→ **Required work**
Retype each record below word for word, pictures excluded.

Modification records
Start of Block
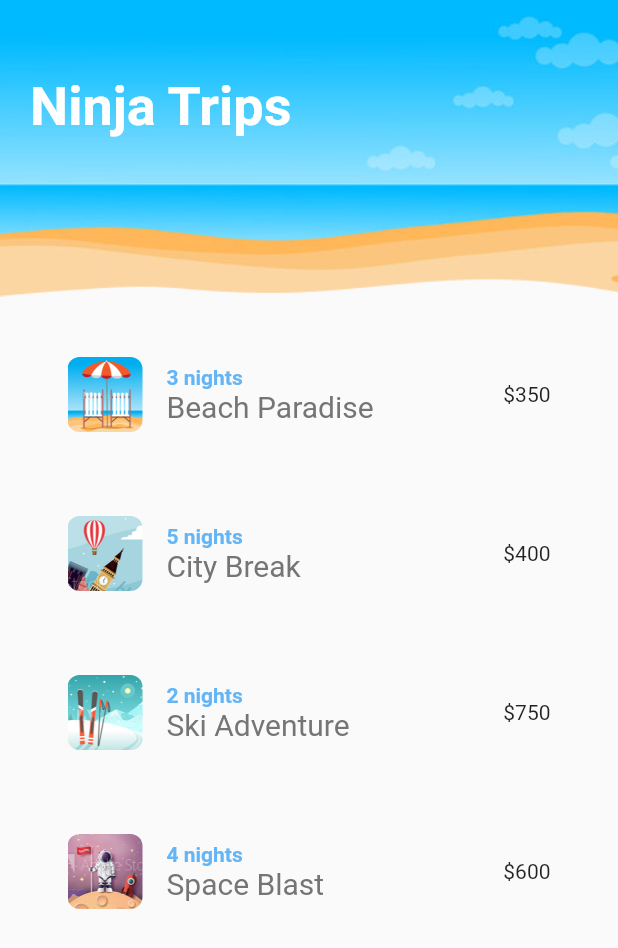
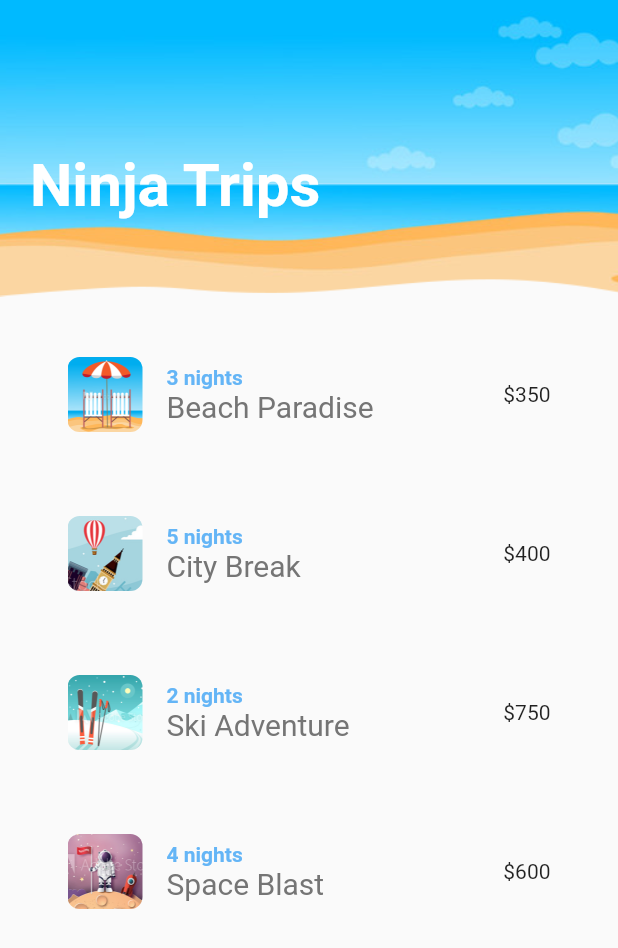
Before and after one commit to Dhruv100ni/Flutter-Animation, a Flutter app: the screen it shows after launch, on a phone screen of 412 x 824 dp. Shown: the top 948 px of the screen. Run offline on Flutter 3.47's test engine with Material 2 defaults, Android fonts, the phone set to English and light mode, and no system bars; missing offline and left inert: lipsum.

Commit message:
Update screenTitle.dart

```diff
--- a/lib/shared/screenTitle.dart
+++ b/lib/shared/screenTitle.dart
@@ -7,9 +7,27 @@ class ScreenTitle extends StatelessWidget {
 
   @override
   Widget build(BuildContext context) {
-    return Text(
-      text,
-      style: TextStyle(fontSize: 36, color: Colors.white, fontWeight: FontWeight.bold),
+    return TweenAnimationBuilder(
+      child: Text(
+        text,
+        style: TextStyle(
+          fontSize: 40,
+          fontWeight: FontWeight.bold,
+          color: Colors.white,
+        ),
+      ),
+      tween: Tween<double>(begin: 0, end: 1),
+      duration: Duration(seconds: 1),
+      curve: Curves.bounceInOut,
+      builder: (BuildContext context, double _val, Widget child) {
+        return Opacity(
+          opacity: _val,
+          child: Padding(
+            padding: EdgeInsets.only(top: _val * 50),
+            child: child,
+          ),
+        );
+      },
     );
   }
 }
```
End of Block
→ **Finished task**
Before and after one commit to Dhruv100ni/Flutter-Animation, a Flutter app: the screen it shows after launch, on a phone screen of 412 x 824 dp. Shown: the top 948 px of the screen. Run offline on Flutter 3.47's test engine with Material 2 defaults, Android fonts, the phone set to English and light mode, and no system bars; missing offline and left inert: lipsum.

Commit message:
Update screenTitle.dart

```diff
--- a/lib/shared/screenTitle.dart
+++ b/lib/shared/screenTitle.dart
@@ -7,9 +7,27 @@ class ScreenTitle extends StatelessWidget {
 
   @override
   Widget build(BuildContext context) {
-    return Text(
-      text,
-      style: TextStyle(fontSize: 36, color: Colors.white, fontWeight: FontWeight.bold),
+    return TweenAnimationBuilder(
+      child: Text(
+        text,
+        style: TextStyle(
+          fontSize: 40,
+          fontWeight: FontWeight.bold,
+          color: Colors.white,
+        ),
+      ),
+      tween: Tween<double>(begin: 0, end: 1),
+      duration: Duration(seconds: 1),
+      curve: Curves.bounceInOut,
+      builder: (BuildContext context, double _val, Widget child) {
+        return Opacity(
+          opacity: _val,
+          child: Padding(
+            padding: EdgeInsets.only(top: _val * 50),
+            child: child,
+          ),
+        );
+      },
     );
   }
 }
```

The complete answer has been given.